His personal estate came to £2,882 7s. 2d.
Samuel Patey Spiers’s wife
Mrs Elizabeth Ann Spiers was living at 1 Turl Street, Oxford when she was the executor of her husband’s will. At the time of the 1901 census she was living at 63 Iffley Road in 1901 with her daughter Beatrice Foster (35) and two servants, and the situation was the same in 1911. She died on 13 April 1914, but because her burial is not recorded in the parish register of St Giles’s Church, it is unlikely that she was buried with her husband Samuel.
Samuel Patey Spiers’s twin boys

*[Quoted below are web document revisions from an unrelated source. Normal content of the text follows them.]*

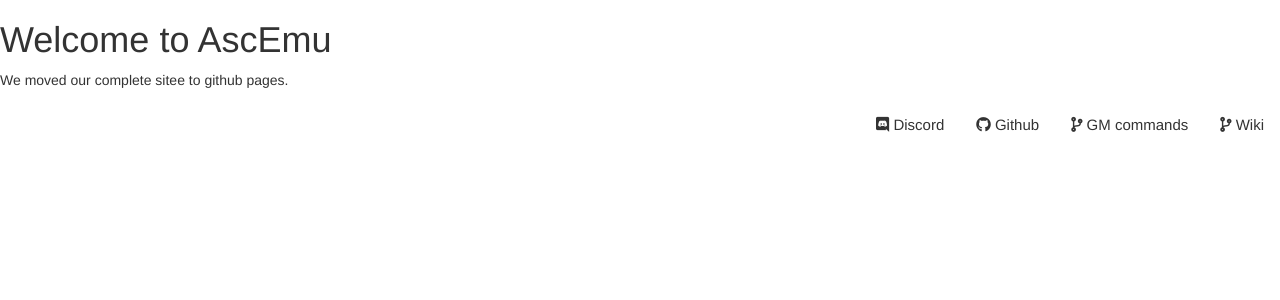
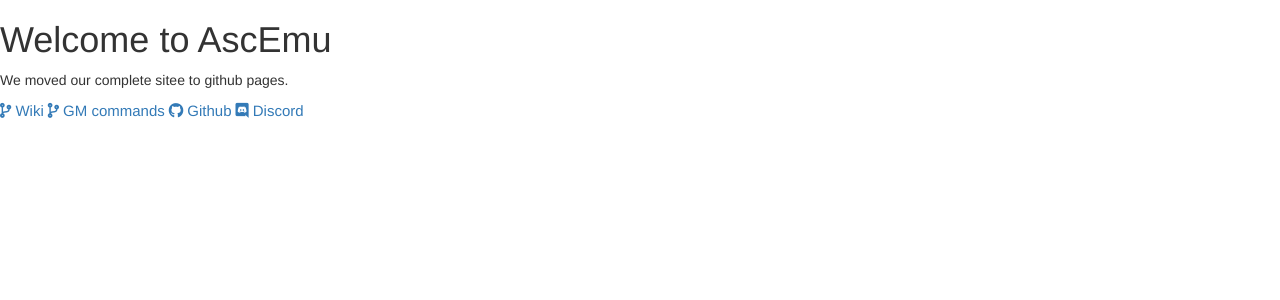
Before and after one commit to schnek/AEsite, a Jekyll site: the page built from index.md, in a window 1280 px wide. Shown: the top 300 px of the page. Built offline with Jekyll 4.4.1, drawn with Linux system fonts in a browser that asks for light colours; nearby versions of some CDN libraries; a script that is not in the unit is left out.

Commit message:
Update default.html

```diff
--- a/_layouts/default.html
+++ b/_layouts/default.html
@@ -18,11 +18,6 @@
 
     <style>
         .topnav a {
-          float: right;
-          color: #333;
-          text-align: center;
-          padding: 14px 16px;
-          text-decoration: none;
           font-size: 15px;
         }
     </style>
@@ -30,8 +25,8 @@
 <body>
     <div class="wrapper">
         <div id="content">
-        {{ content }}
             <div class="topnav">
+                {{ content }}
                 <a target="_blank" href="https://ascemu.github.io/Wiki"><i class="fas fa-code-branch"></i> Wiki</a>
                 <a target="_blank" href="https://ascemu.github.io/Wiki/docs/commands/commands"><i class="fas fa-code-branch"></i> GM commands</a>
                 <a target="_blank" href="https://github.com/AscEmu/AscEmu"><i class="fab fa-github"></i> Github</a>
```
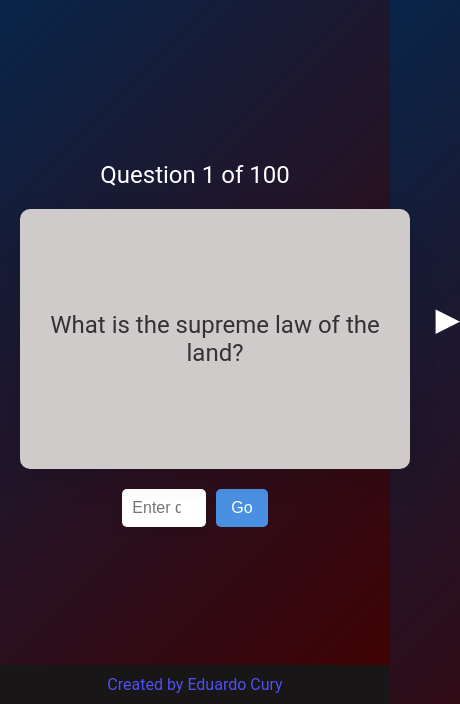
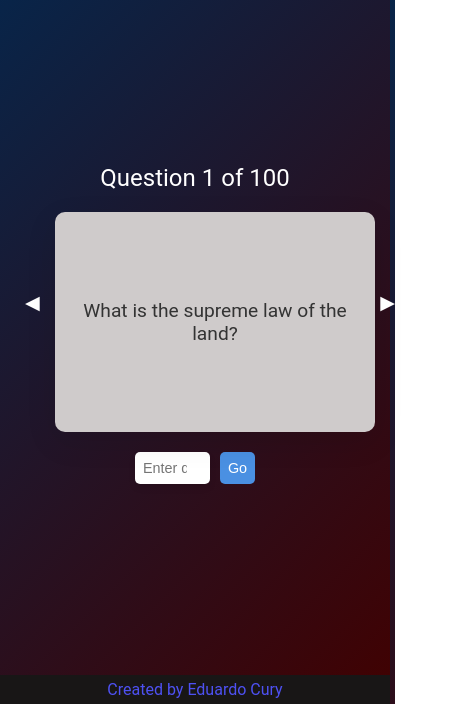
Before and after one commit to duducury/U.S.-Citizenship-2024-Flash-Card, a plain HTML site: page index.html in a window 390 px wide. Shown: the part 140-844 px from the top of the page, 460 px wide, since content can reach past the window. Drawn offline with Linux system fonts and the light colour scheme.

Commit message:
Update styles.css
responsive

```diff
--- a/styles.css
+++ b/styles.css
@@ -118,12 +118,12 @@ nav .fa-flag-usa {
 }
 
 .left-arrow {
-    left: -40px;
+    left: -20px;
     position: absolute;
 }
 
 .right-arrow {
-    right: -20px;
+    right: -50px;
     position: absolute;
 }
 
@@ -176,3 +176,53 @@ footer p {
     color: #4e51f3;
     margin: 0;
 }
+
+/* Media queries for responsive design */
+@media (max-width: 768px) {
+    nav h1 {
+        font-size: 1.0rem;
+    }
+
+    .flashcard {
+        width: 280px;
+        height: 180px;
+        margin: 0 20px;
+    }
+
+    .left-arrow, .right-arrow {
+        font-size: 1.5rem;
+    }
+
+    .container, .search-container {
+        margin-top: 60px;
+    }
+
+    #question, #answer {
+        font-size: 1.2rem;
+    }
+
+    button, #search-input {
+        font-size: 0.9rem;
+        padding: 8px;
+    }
+
+}
+
+@media (max-width: 480px) {
+    body {
+        flex-direction: column;
+    }
+
+    .flashcard {
+        margin: 0 10px;
+    }
+
+    nav, footer {
+        flex-direction: column;
+        padding: 5px 0;
+    }
+
+    .left-arrow, .right-arrow {
+        font-size: 1.2rem;
+    }
+}
```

- Richard Aubrey Howard Spiers was working as a clerk in a pottery at the time of the 1911 census and living at 17 Coburg Mansions St Pancras. He was then a bachelor of 30 and had two journalists boarding in his house. In 1913 he married Flora Godfrey at Brentford. They had two sons: Richard G. M. Spiers (born in Brentford in 1913) and Michael T. Spiers (born in Deptford in 1937). They later lived at Huntercombe, 51 The Avenue, St Margarets-on-Thames, Twickenham. Richard Aubrey Howard Spiers died at St Bartholomew’s Hospital, London at the age of 51 in 1931. His body was brought back to Oxford, and he was buried in Rose Hill Cemetery.
- Hubert Frank Spiers married Frances Henrietta Dolores Jackson in Lewisham in 1913. His wife died in Camberwell in 1929, and he died in Oxford at the age of 63 in 1944.